Michigan has been experiencing extremely difficult economic times. Our region suffers some of the highest rates of poverty and unemployment in the state, with over 34% of our children living at or below the poverty line. This translates to economic stress for many families; young children need a stable, safe, and secure family environment in order to flourish. 

The inability to meet basic needs is one of the most significant barriers to providing effective parenting and caring for children. Poverty is a strong predictor of challenges for young children. 

Unemployment in our 5 county region is at 13%, while UNDER-employment across the state of Michigan is at 18.8%. There is significant increased demand for local assistance programs such as food and baby pantries and a significant increase in the need for charity care from our medical institutions.

Family Supports and Basic Needs Strategies Prioritized:


  1. All children have basic needs met – food, clothing and supplies, shelter, and safety.
  2. Employers and agencies have access to standards-based information about family-friendly best practices that benefit community members, employees, and employers.   

Goals & Strategies

Component Five:  Physical Health



  • Infants, young children & their families are physically healthy.
  • The public recognizes a healthy beginning in life for all children is an essential part of a healthy community.

Healthy children are more able to engage in the full range of life experiences that promote early learning.  A lack of health care or delays in the treatment of health problems, including dental care, can negatively affect a child’s development with lifelong consequences. 

A quality start in life begins with consistent and competent prenatal care and continues with access to regular healthcare providers who provide preventive care such as immunizations and screenings for developmental, hearing, and vision problems.   

Physical Health Strategies Prioritized:


  1. Children are born healthy.
  2. Children are prepared to succeed in 4th grade and beyond by reading proficiently by the end of third grade.
  3. All parents have access to information about “best practices” that promote long-term health; including prenatal practices and seek a family medical home.


Collaborative Infrastructure



  • Parents and a diverse collaborative body is the entity that is driving the work of the GSC, focusing on the 4 outcomes laid out by the Michigan Office of Great Start.

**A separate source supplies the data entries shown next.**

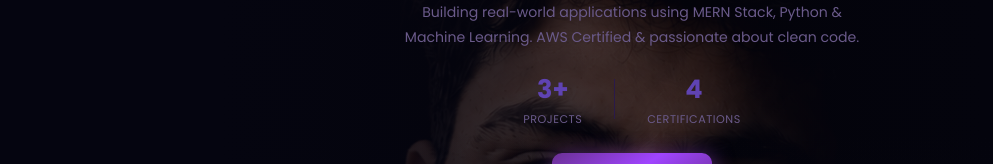
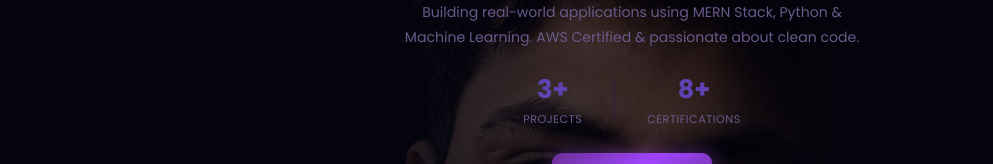
Before and after one commit to Shivanand8546/portfolio-shivanand, a React (Vite) app in the folder frontend/: page / in a window 1280 px wide. Shown: the part 348-512 px from the top of the page, without its empty margins (8-1001 px from the left). Built offline with nearby package versions, Linux system fonts and the light colour scheme; no server answers.

Commit message:
Update Hero.jsx

```diff
--- a/frontend/src/components/Hero/Hero.jsx
+++ b/frontend/src/components/Hero/Hero.jsx
@@ -67,7 +67,7 @@ const Hero = () => {
                     </div>
                     <div className={styles.stat__sep}></div>
                     <div className={styles.stat}>
-                        <span className={styles.stat__num}>4</span>
+                        <span className={styles.stat__num}>8+</span>
                         <span className={styles.stat__label}>Certifications</span>
                     </div>
                 </motion.div>
```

GSC Infrastructure is the underlying base or foundation necessary for successful development and resilience of its infrastructure.  The GSC will focus on the 4 outcomes laid out by the Michigan Office of Great Start in 2013:  Children are born healthy; Children are healthy, thriving, and developmentally on track from birth to third grade; Children are developmentally ready to succeed in school at the time of school entry; Children are prepared to succeed in fourth grade and beyond by reading proficiently by the end of third grade.  In order to achieve these outcomes, as well as goals laid out by ECIC, the Office of Great Start recommends a persistent focus on six high leverage areas:  leadership, parent education and involvement, quality and accountability, coordination and collaboration, efficient funding and access to quality programs.  By focusing on these areas, the GSC and all of it’s partners strive to efficiently leverage resources for system change.  The focus for the GSC Infrastructure is for the GSC to work to establish and sustain a permanent collaborative structure overseeing the promotion of early childhood issues in the COOR/Iosco counties, and to provide education to local policy makers regarding how they can help to achieve these outcomes.  The activities and action agenda to meet these goals were also developed by our Collaborative. The Collaborative goals are achievable within the plan laid out by the ECIC and OGS.

Collaborative Infrastructure Strategies Prioritized:

  1. Increase engagement of parents in the Great Start Collaborative and Parent Coalition work.
  2. Diverse engagement is represented in the GSC work.  Membership reflects socio-economic, gender, academic, ethnic, racial, family structure, religious, political and community size, groups experiencing disparities, and other diverse characteristics.
  3. Increase engagement of local business and media.
  4. Increase Parent Leadership and Advocacy.